Whenever the word "PROGRESS" shows up in a line of the data, copy that line.

== == ==

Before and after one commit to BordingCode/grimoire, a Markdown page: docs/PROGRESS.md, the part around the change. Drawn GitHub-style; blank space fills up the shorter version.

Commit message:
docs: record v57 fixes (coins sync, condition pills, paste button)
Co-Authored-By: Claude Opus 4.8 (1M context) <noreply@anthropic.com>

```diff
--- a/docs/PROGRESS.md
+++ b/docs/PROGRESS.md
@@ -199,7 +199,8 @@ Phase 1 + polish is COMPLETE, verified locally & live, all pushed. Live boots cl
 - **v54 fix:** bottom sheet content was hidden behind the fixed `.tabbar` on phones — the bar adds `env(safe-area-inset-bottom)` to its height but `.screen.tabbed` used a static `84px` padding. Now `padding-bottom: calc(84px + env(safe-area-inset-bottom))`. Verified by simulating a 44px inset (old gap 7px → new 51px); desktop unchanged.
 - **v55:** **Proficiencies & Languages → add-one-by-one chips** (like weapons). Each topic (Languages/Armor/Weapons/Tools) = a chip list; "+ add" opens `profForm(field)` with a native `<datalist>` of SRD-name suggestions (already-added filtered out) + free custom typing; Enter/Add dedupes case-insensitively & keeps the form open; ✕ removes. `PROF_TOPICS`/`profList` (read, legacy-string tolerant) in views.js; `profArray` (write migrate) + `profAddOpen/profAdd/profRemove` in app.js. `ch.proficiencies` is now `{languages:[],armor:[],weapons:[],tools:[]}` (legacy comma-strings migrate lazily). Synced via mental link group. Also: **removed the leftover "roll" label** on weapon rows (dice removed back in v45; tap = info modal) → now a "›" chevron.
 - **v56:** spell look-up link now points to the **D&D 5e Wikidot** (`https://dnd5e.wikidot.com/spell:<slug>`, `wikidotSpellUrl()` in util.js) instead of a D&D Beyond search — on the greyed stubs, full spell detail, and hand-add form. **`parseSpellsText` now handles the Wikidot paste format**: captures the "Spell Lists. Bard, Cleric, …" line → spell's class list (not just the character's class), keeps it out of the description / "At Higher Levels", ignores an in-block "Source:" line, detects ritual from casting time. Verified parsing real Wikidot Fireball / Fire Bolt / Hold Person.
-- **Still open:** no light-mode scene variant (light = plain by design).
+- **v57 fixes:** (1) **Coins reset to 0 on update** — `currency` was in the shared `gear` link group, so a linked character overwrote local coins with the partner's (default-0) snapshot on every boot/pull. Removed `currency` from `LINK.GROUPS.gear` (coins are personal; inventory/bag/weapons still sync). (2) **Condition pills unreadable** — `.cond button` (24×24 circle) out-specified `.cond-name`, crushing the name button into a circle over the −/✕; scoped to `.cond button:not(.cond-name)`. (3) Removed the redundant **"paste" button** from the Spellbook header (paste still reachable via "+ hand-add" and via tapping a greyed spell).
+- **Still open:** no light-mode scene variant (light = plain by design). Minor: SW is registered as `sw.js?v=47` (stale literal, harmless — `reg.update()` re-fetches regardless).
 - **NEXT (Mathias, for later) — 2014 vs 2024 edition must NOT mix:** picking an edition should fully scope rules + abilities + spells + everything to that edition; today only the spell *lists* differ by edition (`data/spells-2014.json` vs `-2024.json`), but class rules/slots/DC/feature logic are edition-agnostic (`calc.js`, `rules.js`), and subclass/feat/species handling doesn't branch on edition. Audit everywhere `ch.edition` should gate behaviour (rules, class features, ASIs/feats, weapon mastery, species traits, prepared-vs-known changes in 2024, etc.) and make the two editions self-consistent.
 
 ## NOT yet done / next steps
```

== == ==

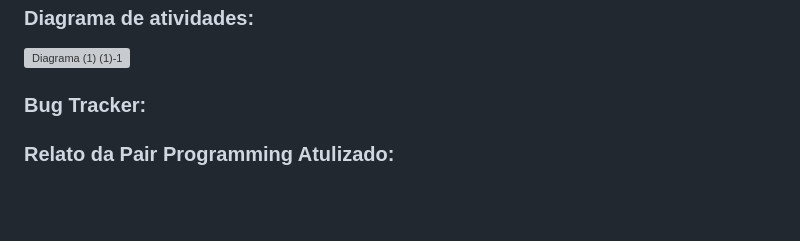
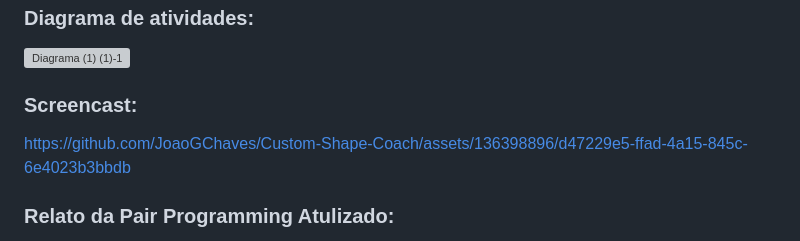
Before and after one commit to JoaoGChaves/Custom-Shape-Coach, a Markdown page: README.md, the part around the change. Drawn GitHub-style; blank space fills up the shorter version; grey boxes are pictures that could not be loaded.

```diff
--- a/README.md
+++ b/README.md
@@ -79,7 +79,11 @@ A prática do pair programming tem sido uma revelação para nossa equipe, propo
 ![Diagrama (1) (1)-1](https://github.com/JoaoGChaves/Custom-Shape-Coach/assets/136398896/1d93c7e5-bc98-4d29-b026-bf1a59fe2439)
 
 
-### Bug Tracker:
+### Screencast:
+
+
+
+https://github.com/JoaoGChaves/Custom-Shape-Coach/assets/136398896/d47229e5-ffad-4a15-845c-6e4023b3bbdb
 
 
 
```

== == ==

Finished task:
Before and after one commit to BordingCode/grimoire, a Markdown page: docs/PROGRESS.md, the part around the change. Drawn GitHub-style; blank space fills up the shorter version.
--- a/docs/PROGRESS.md
+++ b/docs/PROGRESS.md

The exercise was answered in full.